(AIM OF THE TASK) Every entry that follows is to be set down exactly, with its pictures omitted.

(RECORD EXCERPTS)
________

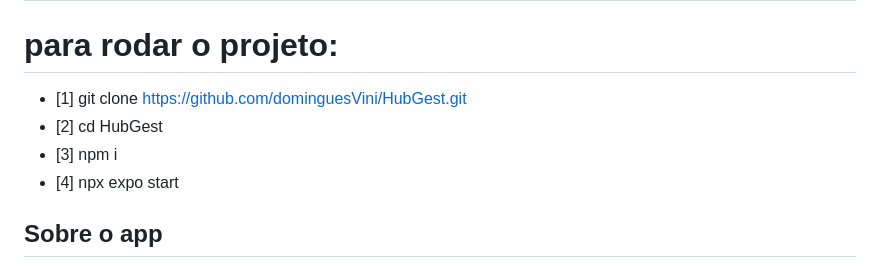
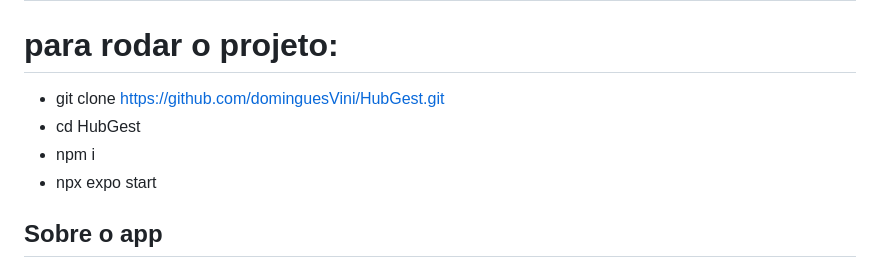
Before and after one commit to dominguesVini/HubGest, a Markdown page: README.md, the part around the change. Rendered like a GitHub page.

```diff
--- a/README.md
+++ b/README.md
@@ -1,10 +1,10 @@
 # HubGest
 
 # para rodar o projeto:
-- [1] git clone https://github.com/dominguesVini/HubGest.git
-- [2] cd HubGest
-- [3] npm i
-- [4] npx expo start
+- git clone https://github.com/dominguesVini/HubGest.git
+- cd HubGest
+- npm i
+- npx expo start
 
 ## Sobre o app
 
```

________

(OUTPUT FOR THIS TASK)
Before and after one commit to dominguesVini/HubGest, a Markdown page: README.md, the part around the change. Rendered like a GitHub page.

```diff
--- a/README.md
+++ b/README.md
@@ -1,10 +1,10 @@
 # HubGest
 
 # para rodar o projeto:
-- [1] git clone https://github.com/dominguesVini/HubGest.git
-- [2] cd HubGest
-- [3] npm i
-- [4] npx expo start
+- git clone https://github.com/dominguesVini/HubGest.git
+- cd HubGest
+- npm i
+- npx expo start
 
 ## Sobre o app
 
```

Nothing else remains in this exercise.